Displaying items by tag: institute for cancer outcomes and survivorship

The largest registry of U.S. children with cancer who were diagnosed with COVID-19 found an increased risk of having severe infection and having their cancer therapy modified because of COVID, underscoring the urgency of vaccinations for these children, the authors say.

Young cancer survivors are at higher risk of developing subsequent HPV-related cancers than the general population, but less likely to receive the HPV vaccine.
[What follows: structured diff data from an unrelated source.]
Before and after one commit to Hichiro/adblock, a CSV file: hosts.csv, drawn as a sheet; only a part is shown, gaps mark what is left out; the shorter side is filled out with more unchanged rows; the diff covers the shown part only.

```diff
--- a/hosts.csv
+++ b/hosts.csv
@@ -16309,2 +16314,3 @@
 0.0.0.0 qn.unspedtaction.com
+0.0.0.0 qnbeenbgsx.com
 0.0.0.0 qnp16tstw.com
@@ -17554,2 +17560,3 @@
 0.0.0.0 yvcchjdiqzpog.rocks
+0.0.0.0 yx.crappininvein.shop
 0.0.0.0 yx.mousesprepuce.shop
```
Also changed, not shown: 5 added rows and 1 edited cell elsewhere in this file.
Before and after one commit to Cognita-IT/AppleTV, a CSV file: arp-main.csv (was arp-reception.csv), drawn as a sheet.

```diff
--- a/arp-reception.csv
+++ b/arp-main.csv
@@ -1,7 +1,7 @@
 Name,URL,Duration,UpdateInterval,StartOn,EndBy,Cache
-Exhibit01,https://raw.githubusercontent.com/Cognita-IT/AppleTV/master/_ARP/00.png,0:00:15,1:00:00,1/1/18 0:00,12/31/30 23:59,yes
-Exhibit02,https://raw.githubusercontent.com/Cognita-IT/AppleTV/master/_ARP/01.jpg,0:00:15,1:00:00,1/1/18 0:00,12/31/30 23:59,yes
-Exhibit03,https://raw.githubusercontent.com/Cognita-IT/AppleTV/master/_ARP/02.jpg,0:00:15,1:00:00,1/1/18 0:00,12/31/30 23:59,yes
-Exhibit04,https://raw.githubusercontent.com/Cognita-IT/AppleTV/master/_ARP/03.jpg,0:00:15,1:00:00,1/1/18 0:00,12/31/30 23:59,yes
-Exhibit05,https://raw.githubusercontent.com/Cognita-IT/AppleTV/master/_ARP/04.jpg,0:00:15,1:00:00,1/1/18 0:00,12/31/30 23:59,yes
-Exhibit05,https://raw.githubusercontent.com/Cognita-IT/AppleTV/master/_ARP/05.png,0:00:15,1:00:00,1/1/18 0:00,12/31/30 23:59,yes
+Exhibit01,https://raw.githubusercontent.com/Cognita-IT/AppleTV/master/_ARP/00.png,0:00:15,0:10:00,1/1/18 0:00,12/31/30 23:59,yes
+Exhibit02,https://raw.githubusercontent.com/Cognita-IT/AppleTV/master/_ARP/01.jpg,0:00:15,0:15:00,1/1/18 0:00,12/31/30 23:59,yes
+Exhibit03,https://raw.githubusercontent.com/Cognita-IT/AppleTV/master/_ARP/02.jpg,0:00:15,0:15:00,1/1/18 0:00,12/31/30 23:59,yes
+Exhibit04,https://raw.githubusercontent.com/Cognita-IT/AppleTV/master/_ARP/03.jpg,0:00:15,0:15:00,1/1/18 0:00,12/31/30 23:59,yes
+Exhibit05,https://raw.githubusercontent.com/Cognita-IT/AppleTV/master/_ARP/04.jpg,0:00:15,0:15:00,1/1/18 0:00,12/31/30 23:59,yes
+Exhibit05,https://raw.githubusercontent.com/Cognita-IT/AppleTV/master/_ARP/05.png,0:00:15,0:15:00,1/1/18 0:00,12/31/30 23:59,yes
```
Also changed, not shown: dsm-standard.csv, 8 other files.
Findings from the first clinical trial of its kind support making HPV vaccination a routine part of oncologic care for all young cancer survivors, researchers say.

Blood and marrow transplantation strategies have changed significantly over the past four decades; but recipients still experience excess mortality that translates into 8.7 years of life lost, according to researchers in UAB’s Institute for Cancer Outcomes and Survivorship.
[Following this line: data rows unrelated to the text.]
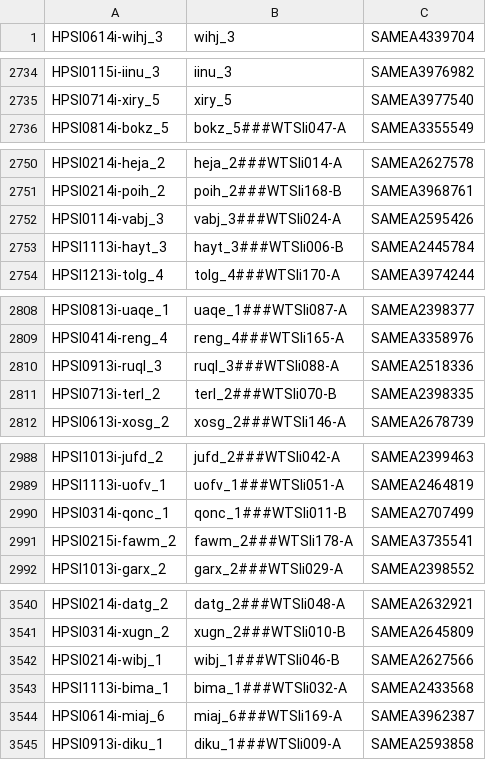
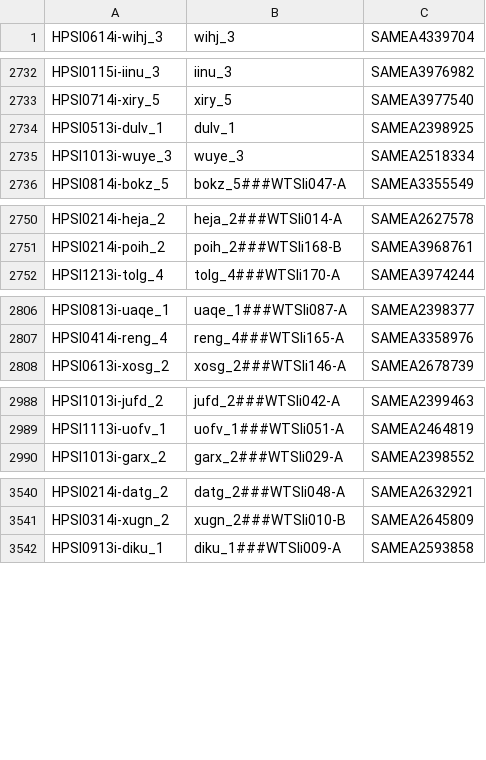
Before and after one commit to EMBL-EBI-GCA/literature_mining_ids, a TSV file: hipsci.tsv, drawn as a sheet; only a part is shown, gaps mark what is left out; the diff covers the shown part only.

```diff
--- a/hipsci.tsv
+++ b/hipsci.tsv
@@ -2735,2 +2733,4 @@ HPSI0115i-iinu_3	iinu_3	SAMEA3976982
 HPSI0714i-xiry_5	xiry_5	SAMEA3977540
+HPSI0513i-dulv_1	dulv_1	SAMEA2398925
+HPSI1013i-wuye_3	wuye_3	SAMEA2518334
 HPSI0814i-bokz_5	bokz_5###WTSIi047-A	SAMEA3355549
@@ -2751,4 +2751,2 @@ HPSI0214i-heja_2	heja_2###WTSIi014-A	SAMEA2627578
 HPSI0214i-poih_2	poih_2###WTSIi168-B	SAMEA3968761
-HPSI0114i-vabj_3	vabj_3###WTSIi024-A	SAMEA2595426
-HPSI1113i-hayt_3	hayt_3###WTSIi006-B	SAMEA2445784
 HPSI1213i-tolg_4	tolg_4###WTSIi170-A	SAMEA3974244
@@ -2809,4 +2807,2 @@ HPSI0813i-uaqe_1	uaqe_1###WTSIi087-A	SAMEA2398377
 HPSI0414i-reng_4	reng_4###WTSIi165-A	SAMEA3358976
-HPSI0913i-ruql_3	ruql_3###WTSIi088-A	SAMEA2518336
-HPSI0713i-terl_2	terl_2###WTSIi070-B	SAMEA2398335
 HPSI0613i-xosg_2	xosg_2###WTSIi146-A	SAMEA2678739
@@ -2989,4 +2989,2 @@ HPSI1013i-jufd_2	jufd_2###WTSIi042-A	SAMEA2399463
 HPSI1113i-uofv_1	uofv_1###WTSIi051-A	SAMEA2464819
-HPSI0314i-qonc_1	qonc_1###WTSIi011-B	SAMEA2707499
-HPSI0215i-fawm_2	fawm_2###WTSIi178-A	SAMEA3735541
 HPSI1013i-garx_2	garx_2###WTSIi029-A	SAMEA2398552
@@ -3541,5 +3541,2 @@ HPSI0214i-datg_2	datg_2###WTSIi048-A	SAMEA2632921
 HPSI0314i-xugn_2	xugn_2###WTSIi010-B	SAMEA2645809
-HPSI0214i-wibj_1	wibj_1###WTSIi046-B	SAMEA2627566
-HPSI1113i-bima_1	bima_1###WTSIi032-A	SAMEA2433568
-HPSI0614i-miaj_6	miaj_6###WTSIi169-A	SAMEA3962387
 HPSI0913i-diku_1	diku_1###WTSIi009-A	SAMEA2593858
```
Also changed, not shown: 18 added rows and 11 removed rows elsewhere in this file.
Record $95 million Heersink lead gift to advance strategic growth and biomedical innovation.
Tagged under
Women who had total body irradiation to prepare for blood or marrow transplantation before age 30 had a 4.5-fold increase in their risk of developing breast cancer later in life.
In the first study of its kind, researchers identified genetic factors that can lead to a decrease in cognitive ability after a blood or bone marrow transplant.
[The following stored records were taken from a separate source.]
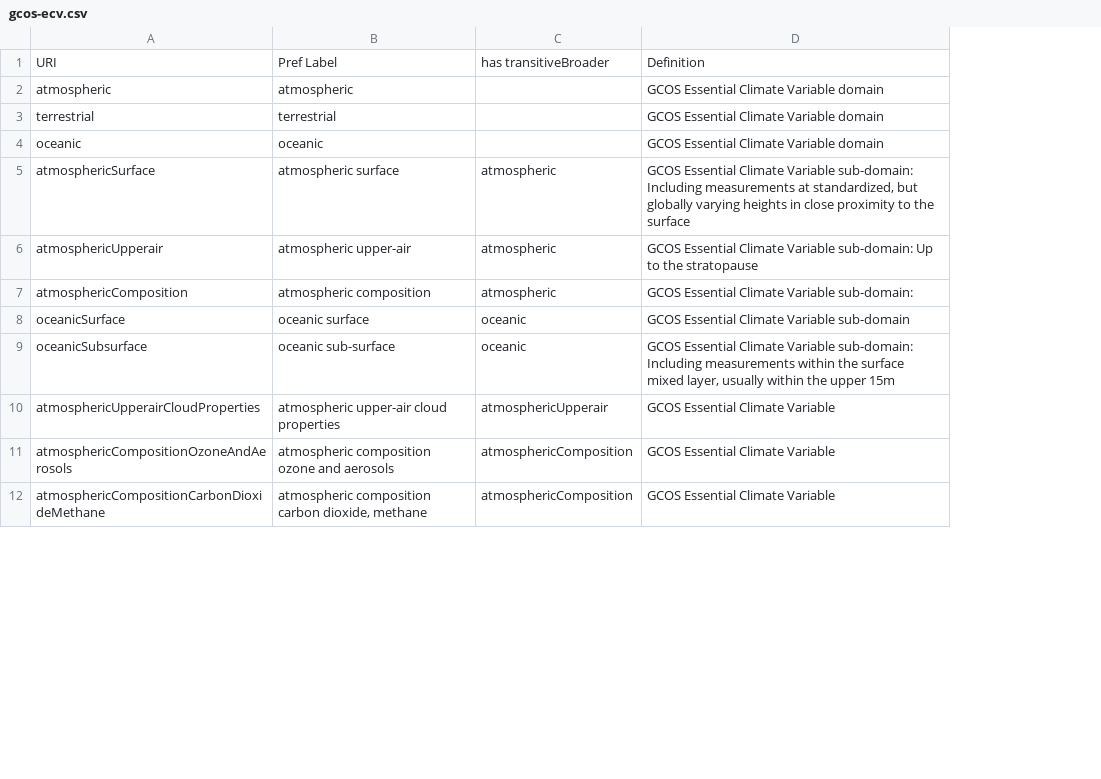
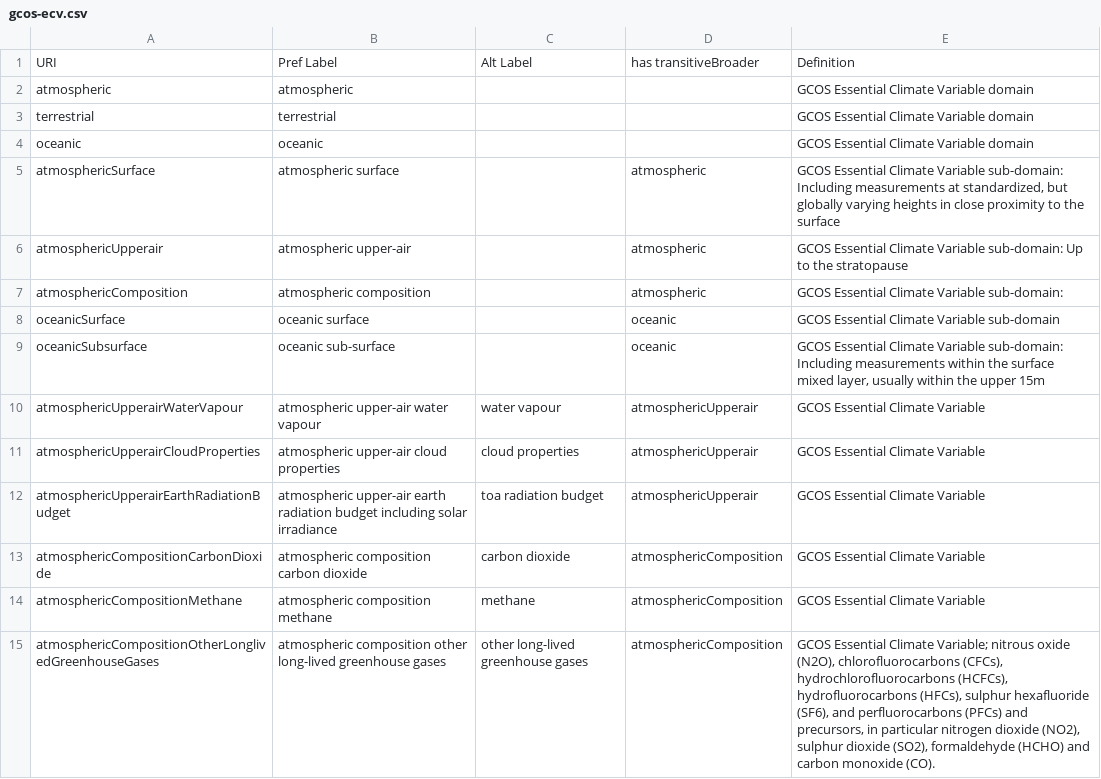
Before and after one commit to cedadev/cci-vocabularies, a CSV file: data/gcos-ecv.csv, drawn as a sheet; only a part is shown; addresses are those after the commit; the diff covers the shown part only; the diff names each change by its address in the sheet, - before the commit and + after, or states it on an @@ line.

```diff
--- a/data/gcos-ecv.csv
+++ b/data/gcos-ecv.csv
+column C, row 1: Alt Label; row 11: cloud properties; rows 13-14: carbon dioxide | methane
+row 10: atmosphericUpperairWaterVapour | atmospheric upper-air water vapour | water vapour | atmosphericUpperair | GCOS Essential Climate Variable
+row 12: atmosphericUpperairEarthRadiationBudget | atmospheric upper-air earth radiation budget including solar irradiance | toa radiation budget | atmosphericUpperair | GCOS Essential Climate Variable
-A13: atmosphericCompositionOzoneAndAerosols
+A13: atmosphericCompositionCarbonDioxide
-B13: atmospheric composition ozone and aerosols
+B13: atmospheric composition carbon dioxide
-A14: atmosphericCompositionCarbonDioxideMethane
+A14: atmosphericCompositionMethane
-B14: atmospheric composition carbon dioxide, methane
+B14: atmospheric composition methane
+row 15: atmosphericCompositionOtherLonglivedGreenhouseGases | atmospheric composition other long-lived greenhouse gases | other long-lived greenhouse gases | atmosphericComposition | GCOS Essential Climate Variable; nitrous oxide (N2O), chlorofluorocarbons (CFCs), hydrochlorofluorocarbons (HCFCs), hydrofluorocarbons (HFCs), sulphur hexafluoride (SF6), and perfluorocarbons (PFCs) and precursors, in particular nitrogen dioxide (NO2), sulphur dioxide (SO2), formaldehyde (HCHO) and carbon monoxide (CO).
```
Also changed, not shown: 25 added rows, 3 moved rows and 4 edited cells elsewhere in this file, 1 other file.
Findings indicated that sociodemographic disparities play a factor in whether all children are receiving high-quality and/or end-of-life care consistent with their goals.
National Cancer Institute award gives a UAB researcher the opportunity to develop programs that battle the long-term effects of treating childhood cancer.
A study regarding health risks in colorectal cancer patients may help develop personalized therapeutic options for patients with pre-existing morbidities.
UAB researchers have determined that recipients are likely to experience cognitive impairment in years following treatment.
The new UAB Breast Cancer Survivorship Clinic provides breast cancer patients extended follow-up care, helping them adjust to physical and emotional changes after treatment.